BEAGS SAYS: There will certainly be more confidence in the dressing room after the Seagulls beat Burnley at the Amex Stadium on Saturday and two wins from two, after defeats in the opening two games, will relieve the potential pressure on new manager Oscar Garcia. Stephen Ward and Keith Andrews have been signed on loan but Leonardo Ulloa (pictured) was the difference against the Clarets, scoring one goal and creating the other, and if Brighton can keep the big man fit they will be in the play-off shake-up. Matt Upson looks to have put his injury worries behind him, too, marshalling the defence with partner Gordon Greer, and with Albion not scoring many goals, the importance of these two will grow as the season progresses.
WRIGHT WAY UP?
Do you think Oxford's Jake Wright could play at a higher level?

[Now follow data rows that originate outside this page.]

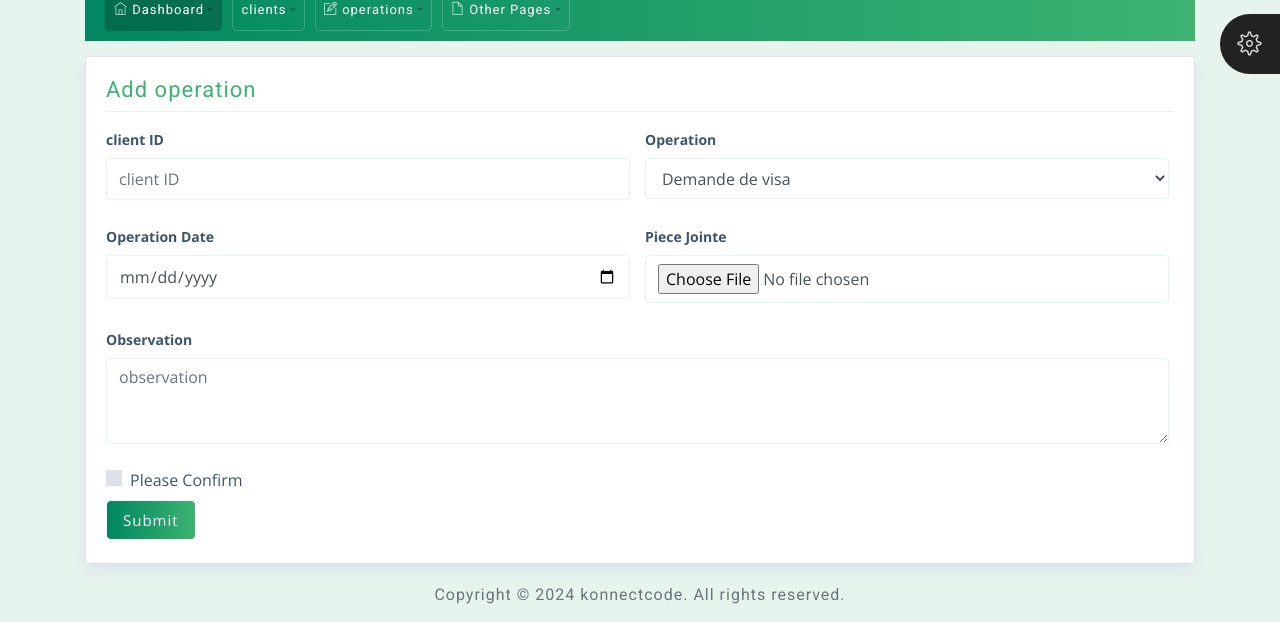
After one commit to wadia20/gestionopperation, a Django app: page /operation/add in a window 1280 px wide. The commit adds this page. Shown: the part 346-968 px from the top of the page. Run offline with Django 5.2, Linux system fonts and the light colour scheme; some libraries are stand-ins or nearby versions.

Commit message:
add client add operation done

```diff
--- a/employe/admin.py
+++ b/employe/admin.py
@@ -1,5 +1,6 @@
 from django.contrib import admin
-from .models import Employee,Client
+from .models import Employee,Client,Operation
 # Register your models here.
 admin.site.register(Employee)
 admin.site.register(Client)
+admin.site.register(Operation)
--- a/employe/form.py
+++ b/employe/form.py
@@ -0,0 +1,7 @@
+from django import forms
+from .models import Operation
+
+class OperationForm(forms.ModelForm):
+    class Meta:
+        model = Operation
+        fields = ['client_id', 'operation', 'operation_date', 'observation', 'piece_jointe', 'confirmed']
--- a/employe/models.py
+++ b/employe/models.py
@@ -17,3 +17,17 @@ class Client(models.Model):
 
     def __str__(self):
         return self.client_id
+
+
+
+
+class Operation(models.Model):
+    client_id = models.CharField(max_length=100)
+    operation = models.CharField(max_length=100)
+    operation_date = models.DateField()
+    observation = models.TextField()
+    piece_jointe = models.FileField(upload_to='piece_jointe/')
+    confirmed = models.BooleanField(default=False)
+
+    def __str__(self):
+        return f"{self.client_id} - {self.operation}"
--- a/employe/templates/base.html
+++ b/employe/templates/base.html
@@ -151,7 +151,7 @@
 							</li>
 							<li class="nav-item dropdown">
 								<a class="nav-link dropdown-toggle" data-toggle="dropdown" href="#" role="button" aria-haspopup="true"
-								 aria-expanded="false"><span class="ti-wheelchair"></span> clients</a>
+								 aria-expanded="false"> clients</a>
 								<div class="dropdown-menu">
 									<a class="dropdown-item" href="{% url 'employe:add_client' %}">Add client</a>
 									<a class="dropdown-item" href="clients.html">All clients</a>
@@ -162,12 +162,12 @@
 
 							<li class="nav-item dropdown">
 								<a class="nav-link dropdown-toggle" data-toggle="dropdown" href="#" role="button" aria-haspopup="true"
-								 aria-expanded="false"><span class="ti-pencil-alt"></span> Appointments</a>
+								 aria-expanded="false"><span class="ti-pencil-alt"></span> operations</a>
 								<div class="dropdown-menu">
-									<a class="dropdown-item" href="add-appointment.html">Add Appointment</a>
-									<a class="dropdown-item" href="appointments.html">All Appointments</a>
-									<a class="dropdown-item" href="about-appointment.html">Appointment Details</a>
-									<a class="dropdown-item" href="edit-appointment.html">Edit Appointment</a>
+									<a class="dropdown-item" href="{% url 'employe:add_operation' %}">Add operation</a>
+									<a class="dropdown-item" href="operations.html">All operations</a>
+									<a class="dropdown-item" href="about-operation.html">operation Details</a>
+									<a class="dropdown-item" href="edit-operation.html">Edit operation</a>
 								</div>
 							</li>
 
--- /dev/null
+++ b/employe/templates/client/add_operation.html
@@ -0,0 +1,77 @@
+{% extends 'base.html' %}
+{% block content %}
+
+<!-- Alerts -->
+{% if messages %}
+    {% for message in messages %}
+        <div class="alert {% if message.tags %}alert-{{ message.tags }}{% else %}alert-info{% endif %} alert-dismissible fade show" role="alert">
+            <strong>{{ message|escape }}</strong>
+            <button type="button" class="close" data-dismiss="alert" aria-label="Close">
+                <span aria-hidden="true">×</span>
+            </button>
+        </div>
+    {% endfor %}
+{% endif %}
+<!-- /Alerts -->
+<!-- Main Content -->
+<div class="container">
+    <div class="row">
+        <!-- Widget Item -->
+        <div class="col-md-12">
+            <div class="widget-area-2 proclinic-box-shadow">
+                <h3 class="widget-title">Add operation</h3>
+                <form method="POST" action="{% url 'employe:add_operation' %}" enctype="multipart/form-data">
+                    {% csrf_token %}
+                    <div class="form-row">
+                        <div class="form-group col-md-6">
+                            <label for="client-id">client ID</label>
+                            <input type="text" class="form-control" placeholder="client ID" id="client-id" name="client_id">
+                        </div>
+                        <div class="form-group col-md-6">
+                            <label for="operation">Operation</label>
+                            <select class="form-control" id="operation" name="operation">
+                                <option value="Demande de visa">Demande de visa</option>
+                                <option value="Demande de relevé">Demande de relevé</option>
+                                <option value="Demande de certification">Demande de certification</option>
+                            </select>
+                        </div>
+
+                        <div class="form-group col-md-6">
+                            <label for="operation-date">Operation Date</label>
+                            <input type="date" placeholder="operation Date" class="form-control" id="operation-date" name="operation_date">
+                        </div>
+
+                        <div class="form-group col-md-6">
+                            <label for="piece-jointe">Piece Jointe</label>
+                            <input type="file" class="form-control" id="piece-jointe" name="piece_jointe">
+                        </div>
+
+                        <div class="form-group col-md-12">
+                            <label for="observation">Observation</label>
+                            <textarea placeholder="observation" class="form-control" id="observation" rows="3" name="observation"></textarea>
+                        </div>
+
+                        <div class="form-check col-md-12 mb-2">
+                            <div class="text-left">
+                                <div class="custom-control custom-checkbox">
+                                    <input class="custom-control-input" type="checkbox" id="ex-check-2" name="confirmed">
+                                    <label class="custom-control-label" for="ex-check-2">Please Confirm</label>
+                                </div>
+                            </div>
+                        </div>
+                        <div class="form-group col-md-6 mb-3">
+                            <button type="submit" class="btn btn-primary btn-lg">Submit</button>
+                        </div>
+                    </div>
+                </form>
+
+            </div>
+        </div>
+        <!-- /Widget Item -->
+    </div>
+</div>
+
+
+
+<!-- /Main Content -->
+{% endblock %}
--- a/employe/urls.py
+++ b/employe/urls.py
@@ -8,5 +8,6 @@ urlpatterns = [
     path('', views.home, name='home'),
     path('login/', views.login_employe, name='login'),
     path('base/', views.base, name='base'),
-    path('client/add',views.ADD_CLIENT,name='add_client')
+    path('client/add',views.ADD_CLIENT,name='add_client'),
+    path('operation/add',views.ADD_OPERATION,name='add_operation')
 ]
--- a/employe/views.py
+++ b/employe/views.py
@@ -4,6 +4,7 @@ from django.contrib import messages
 from django.shortcuts import render, redirect
 from django.contrib.auth import authenticate, login, logout
 from .form import *
+from employe.models import Client
 # home page
 def home(request):
     return render(request, "home.html")
@@ -26,5 +27,68 @@ def login_employe(request):
     return render(request,'login.html')
 
 #add client
+from django.shortcuts import render, redirect
+from django.contrib import messages
+from django.db import IntegrityError
+from .models import Client
+
 def ADD_CLIENT(request):
-    return render(request,'client/add_client.html')
+    if request.method == 'POST':
+        id = request.POST.get('client_id')
+        name = request.POST.get('client_name')
+        birth = request.POST.get('client_birth')
+        phone = request.POST.get('client_phone')
+        email = request.POST.get('client_email')
+        gender = request.POST.get('client_gender')
+        address = request.POST.get('client_Address')
+
+        if not all([id, name, birth, phone, email, gender, address]):
+            messages.error(request, 'All fields are required.')
+            return render(request, 'client/add_client.html')
+
+        client = Client(
+            client_id=id,
+            client_Name=name,
+            Date_Of_Birth=birth,
+            Phone=phone,
+            Email=email,
+            Gender=gender,
+            Address=address,
+        )
+
+        try:
+            client.save()
+            messages.success(request, 'Client added successfully!')
+            return redirect('employe:add_client')
+        except IntegrityError:
+            messages.error(request, 'Client ID already exists.')
+            return render(request, 'client/add_client.html')
+
+    return render(request, 'client/add_client.html')
+
+
+
+#add operation
+from django.shortcuts import render, redirect
+from .form import OperationForm
+
+from django.shortcuts import render, redirect
+from django.db import IntegrityError
+from django.contrib import messages
+from .form import OperationForm
+
+def ADD_OPERATION(request):
+    if request.method == 'POST':
+        form = OperationForm(request.POST, request.FILES)
+        try:
+            if form.is_valid():
+                form.save()
+                messages.success(request, 'Operation added successfully!')
+                return redirect('employe:add_operation')
+        except IntegrityError:
+            messages.error(request, 'Operation ID already exists.')
+            return render(request, 'client/add_operation.html', {'form': form})
+    else:
+        form = OperationForm()  # Ensure form is initialized for GET request
+
+    return render(request, 'client/add_operation.html', {'form': form})
```
Also changed, not shown: employe/templates/client/add_client.html (+31 -30 lines), db.sqlite3, employe/migrations/0004_operation.py (added), 3 other files.
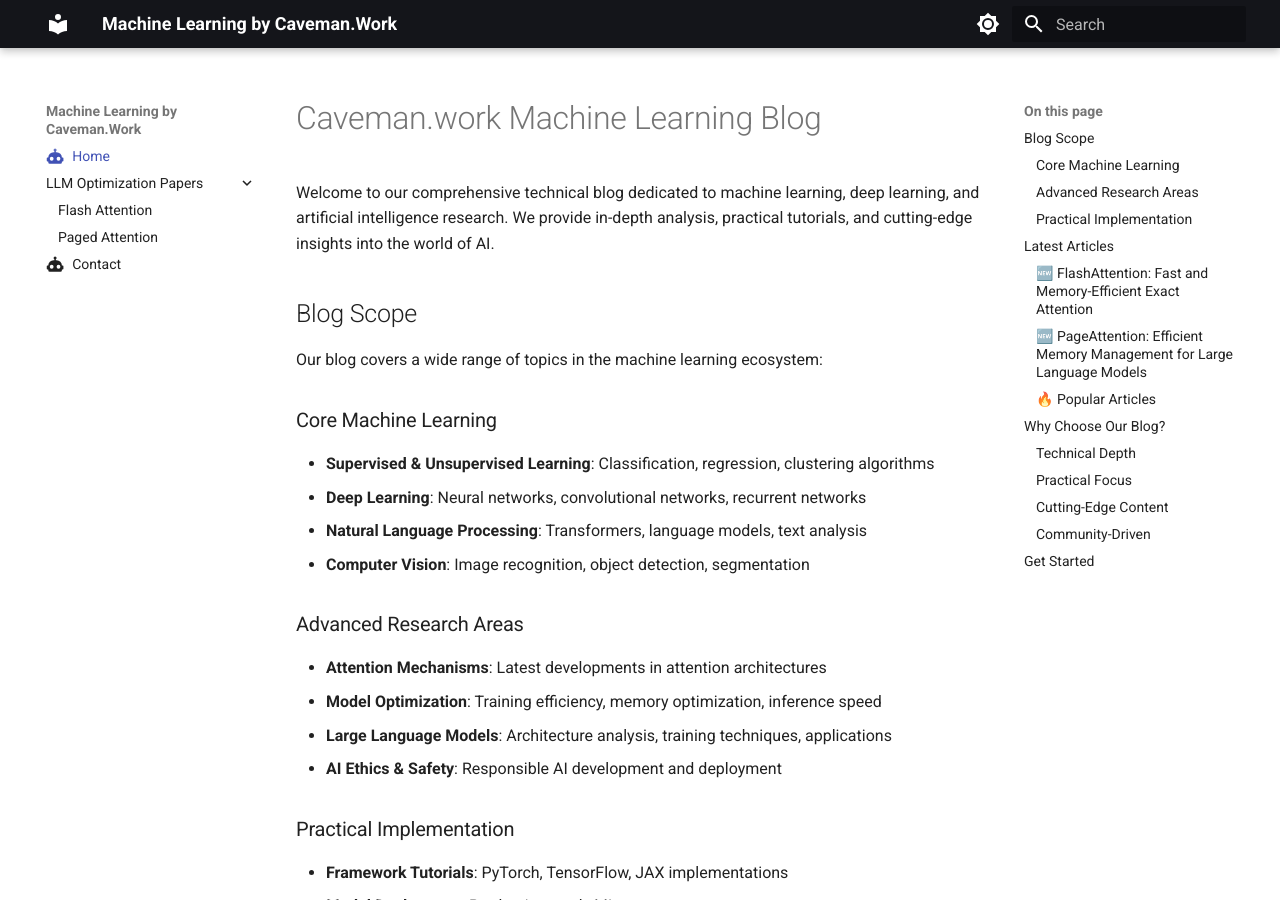
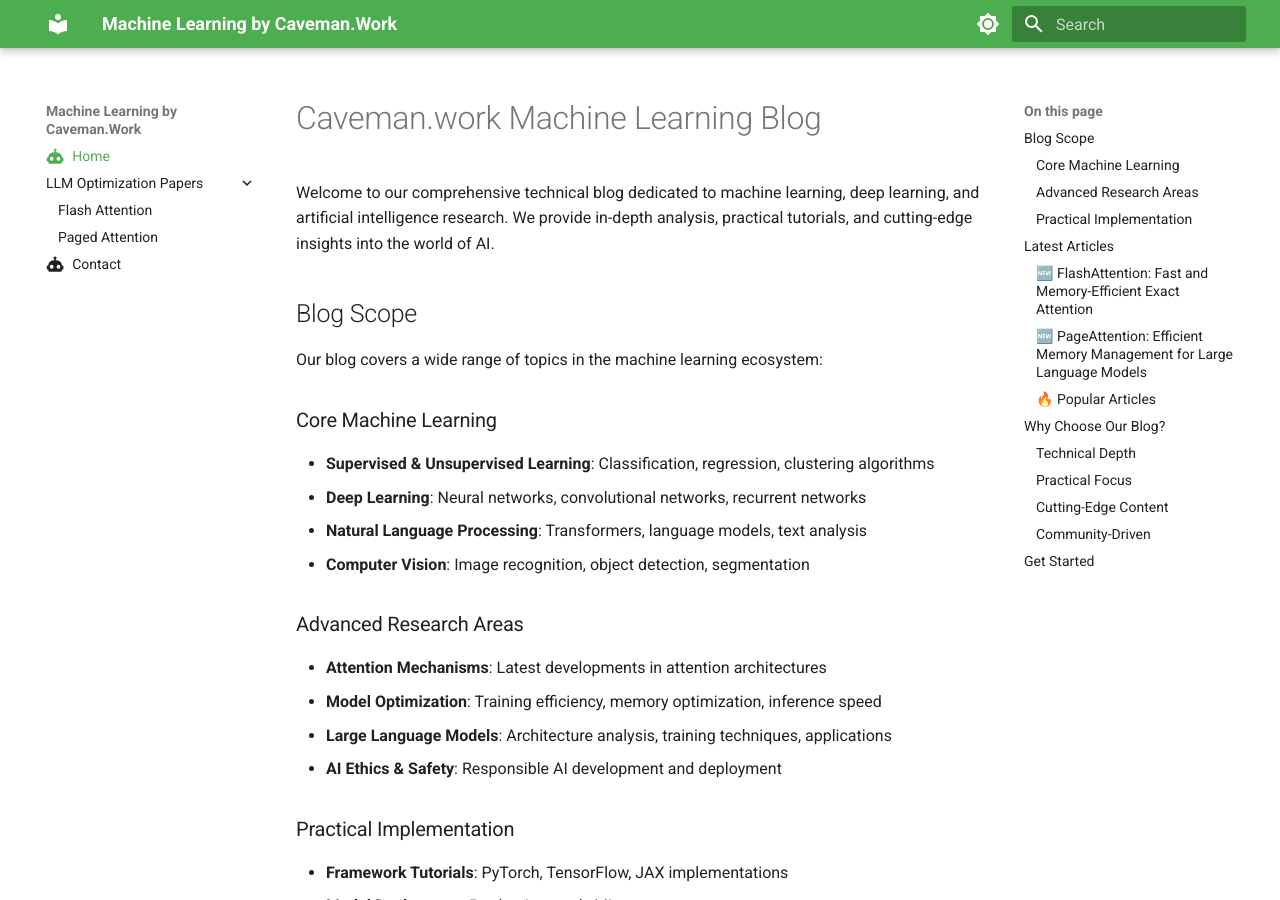
Before and after one commit to CuiYingyun/ml-cw-pages, an MkDocs documentation site: the page built from docs/index.md, in a window 1280 px wide and 900 px high. Built offline with MkDocs 1.6.1 and Material for MkDocs 9.7.7, drawn with Linux system fonts in a browser that asks for light colours.

Commit message:
Update MkDocs theme primary color to green for both light and dark modes

```diff
--- a/mkdocs.yml
+++ b/mkdocs.yml
@@ -17,7 +17,7 @@ theme:
   # Light mode
   - media: "(prefers-color-scheme: light)" # 浅色模式
     scheme: default                        # Material 默认配色方案
-    primary: black                          # 主色调 (Primary color) - 可选：indigo, blue, green, orange, etc.
+    primary: green                          # 主色调 (Primary color) - 可选：indigo, blue, green, orange, etc.
     accent: orange                         # 强调色 (Accent color) - 可选：pink, amber, lime, etc.
     toggle:
       icon: material/brightness-7
@@ -25,7 +25,7 @@ theme:
   # Dark mode
   - media: "(prefers-color-scheme: dark)"  # 深色模式
     scheme: slate                          # Material 深色配色方案
-    primary: black
+    primary: green
     accent: orange
     toggle:
       icon: material/brightness-4
```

Laurence
BEAGS SAYS: Wright is a very good player and leader who has put in some excellent displays and, after adding some consistency into his game, become one of the best centre-backs in League Two. Can he produce that level of performance week in, week out against the extra pace and movement of the frontmen in League One is a question that can only be answered when we see it. If he can keep his focus at Oxford he could be there next season. Congratulations on your side's great start, Laurence.
Do you think holding midfielders are often overused in football today? Pete
BEAGS SAYS: There has, over the last few seasons, been the emergence of the holding midfield player, who is usually deployed in front of the two centre-halves as protection against counter attacks and teams threading balls through to the feet of their strikers. Generally tall, athletic and disciplined enough to sacrifice the urge to go forward, these players' prominence seemed to coincide with modern day full-backs getting forward at every opportunity. As time as gone on, though, these guys have improved to such a degree that they can turn defence into attack with a great range of passing, sometimes short and incisive, other times long and defence-splitting. Xabi Alonso and Michael Carrick are two players with those skills, but the best example in the Championship is Brighton's Liam Bridcutt (pictured), who is an outstanding athlete and a real team player. However, I think that all midfielders should be able to read the game, pass the ball, tackle, get forward and get back. All the best ones do, it just depends on what system your manager prefers and what role he expects you to play in that system.